Solange scoring America’s No. 1 album last week was a victory on several levels. A Seat at the Table finds the younger Knowles striving forward with cinematic song structures and lush production, but more than how it sounds, what it says makes its ascent particularly inspiring. It is an unabashedly pro-black album, and one that is executed with a staggering amount of nuance and compassion. Solange’s words span from the peaks of black pride (“F.U.B.U.”), to the valleys of black anger and depression (“Mad,” “Cranes in the Sky”), and every microaggression in between (“Don’t Touch My Hair”).
Though A Seat at the Table never mentions the Black Lives Matter movement by name, rarely has an album so closely channeled BLM’s essence: that black lives are significant, even when they are not treated as such. In this regard, A Seat at the Table is not alone. In late 2014, D’Angelo’s Black Messiah emerged amid the tremors of the Ferguson protests with odes to black hope. Three months later, on To Pimp a Butterfly, Kendrick Lamar wrestled with the burdens of blackness and poverty, earned comparisons to Invisible Man writer Ralph Ellison, and birthed one of Black Lives Matter’s de facto rallying cries. Then, earlier this year, Beyoncé pushed the most mainstream of audiences to not only hear but also see the resiliency of black womanhood on Lemonade. These are the three works recently highlighted by Black Lives Matter activist DeRay Mckesson, who poignantly told us, “We aren’t born woke.

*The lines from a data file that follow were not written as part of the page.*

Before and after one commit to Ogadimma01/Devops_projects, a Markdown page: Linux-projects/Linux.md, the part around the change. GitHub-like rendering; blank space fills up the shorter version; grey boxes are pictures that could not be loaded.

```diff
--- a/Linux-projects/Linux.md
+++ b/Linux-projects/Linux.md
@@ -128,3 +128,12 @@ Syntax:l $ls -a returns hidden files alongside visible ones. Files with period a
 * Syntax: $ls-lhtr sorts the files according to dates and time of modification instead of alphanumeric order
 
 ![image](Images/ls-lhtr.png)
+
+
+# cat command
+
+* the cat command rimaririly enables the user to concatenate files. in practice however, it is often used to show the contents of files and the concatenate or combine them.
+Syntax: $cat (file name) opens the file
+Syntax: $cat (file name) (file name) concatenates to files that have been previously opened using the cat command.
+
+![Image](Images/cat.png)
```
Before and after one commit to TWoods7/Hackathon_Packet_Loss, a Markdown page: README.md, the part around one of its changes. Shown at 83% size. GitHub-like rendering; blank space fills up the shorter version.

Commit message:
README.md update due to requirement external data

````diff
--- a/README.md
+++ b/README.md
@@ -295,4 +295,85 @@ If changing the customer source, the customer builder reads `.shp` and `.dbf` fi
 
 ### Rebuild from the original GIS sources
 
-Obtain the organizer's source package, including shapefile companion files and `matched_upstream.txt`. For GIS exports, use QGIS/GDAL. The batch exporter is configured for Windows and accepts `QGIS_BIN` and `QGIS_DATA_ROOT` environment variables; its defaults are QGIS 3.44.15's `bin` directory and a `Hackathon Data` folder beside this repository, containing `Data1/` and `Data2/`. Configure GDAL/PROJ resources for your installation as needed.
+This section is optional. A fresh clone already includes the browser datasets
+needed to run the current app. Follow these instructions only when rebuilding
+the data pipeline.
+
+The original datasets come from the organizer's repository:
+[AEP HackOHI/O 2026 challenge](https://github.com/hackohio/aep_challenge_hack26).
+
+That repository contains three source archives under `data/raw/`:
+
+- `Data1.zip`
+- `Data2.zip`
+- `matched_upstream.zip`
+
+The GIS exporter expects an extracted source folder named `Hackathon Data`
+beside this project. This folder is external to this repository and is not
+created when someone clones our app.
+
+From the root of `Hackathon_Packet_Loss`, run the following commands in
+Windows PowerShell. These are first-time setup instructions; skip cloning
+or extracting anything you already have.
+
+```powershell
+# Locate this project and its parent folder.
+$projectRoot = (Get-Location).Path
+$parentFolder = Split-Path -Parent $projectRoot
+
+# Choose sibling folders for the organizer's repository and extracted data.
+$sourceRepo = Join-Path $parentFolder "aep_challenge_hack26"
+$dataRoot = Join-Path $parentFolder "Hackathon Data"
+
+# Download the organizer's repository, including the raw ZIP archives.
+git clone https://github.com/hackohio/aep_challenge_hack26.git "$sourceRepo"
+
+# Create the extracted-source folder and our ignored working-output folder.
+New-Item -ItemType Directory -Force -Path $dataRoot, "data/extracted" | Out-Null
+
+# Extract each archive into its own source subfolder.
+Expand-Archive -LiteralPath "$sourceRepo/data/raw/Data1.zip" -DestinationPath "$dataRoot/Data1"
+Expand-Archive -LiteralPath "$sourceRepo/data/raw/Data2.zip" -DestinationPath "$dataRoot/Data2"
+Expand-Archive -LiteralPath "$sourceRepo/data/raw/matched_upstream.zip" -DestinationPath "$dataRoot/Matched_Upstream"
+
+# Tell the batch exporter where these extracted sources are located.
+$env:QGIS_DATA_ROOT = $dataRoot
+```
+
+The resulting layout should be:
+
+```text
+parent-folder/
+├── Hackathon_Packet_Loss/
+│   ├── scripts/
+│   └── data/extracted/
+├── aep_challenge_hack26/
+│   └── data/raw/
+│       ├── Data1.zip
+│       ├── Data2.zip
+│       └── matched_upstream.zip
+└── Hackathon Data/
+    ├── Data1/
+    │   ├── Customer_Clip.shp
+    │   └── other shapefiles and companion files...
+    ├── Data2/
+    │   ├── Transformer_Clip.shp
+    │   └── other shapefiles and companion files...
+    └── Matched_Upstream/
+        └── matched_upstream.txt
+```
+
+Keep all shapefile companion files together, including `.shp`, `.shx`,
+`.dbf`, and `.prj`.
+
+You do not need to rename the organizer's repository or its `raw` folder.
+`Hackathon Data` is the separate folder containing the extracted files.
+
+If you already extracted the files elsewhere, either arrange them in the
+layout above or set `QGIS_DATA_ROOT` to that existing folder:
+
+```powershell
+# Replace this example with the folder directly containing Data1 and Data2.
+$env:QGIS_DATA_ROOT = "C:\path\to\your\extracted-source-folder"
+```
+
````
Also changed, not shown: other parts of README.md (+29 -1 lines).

Something wakes us up. For some people, that’s a video of police violence, or their proximity to a friend, or a protest. For some people it’s art.”
As high profile and acclaimed as they are, the latest albums from Beyoncé, Kendrick, D’Angelo, and Solange represent just a fraction of the contemporary music linked to the Black Lives Matter movement. Each senseless murder has been met with a musical outcry, whether it’s Dev Hynes’ tribute to Sandra Bland or Miguel’s call to action in the wake of Alton Sterling’s death. Even musicians who haven’t addressed the movement on record regularly come forward to speak out through other means.
Those who criticize Black Lives Matter often call it a liberal phenomenon that idly vilifies the police, and the music sharing its ideals a passing trend. BLM is technically a young movement, having started in the summer of 2013, but of course, its central ideas are not new. The tensions between America’s law enforcement and its black and brown people represent the latest iteration of a multi-century struggle for equality. At every step of the fight, there has been a soundtrack—to strengthen, to soothe, to spell out for those who don’t understand. The idea that black lives matter can be found throughout musical history, whether it’s Billie Holiday underscoring the senseless cruelty of lynching on “Strange Fruit,” or James Brown calling for radical black self-respect in “Say It Loud - I’m Black and I’m Proud.”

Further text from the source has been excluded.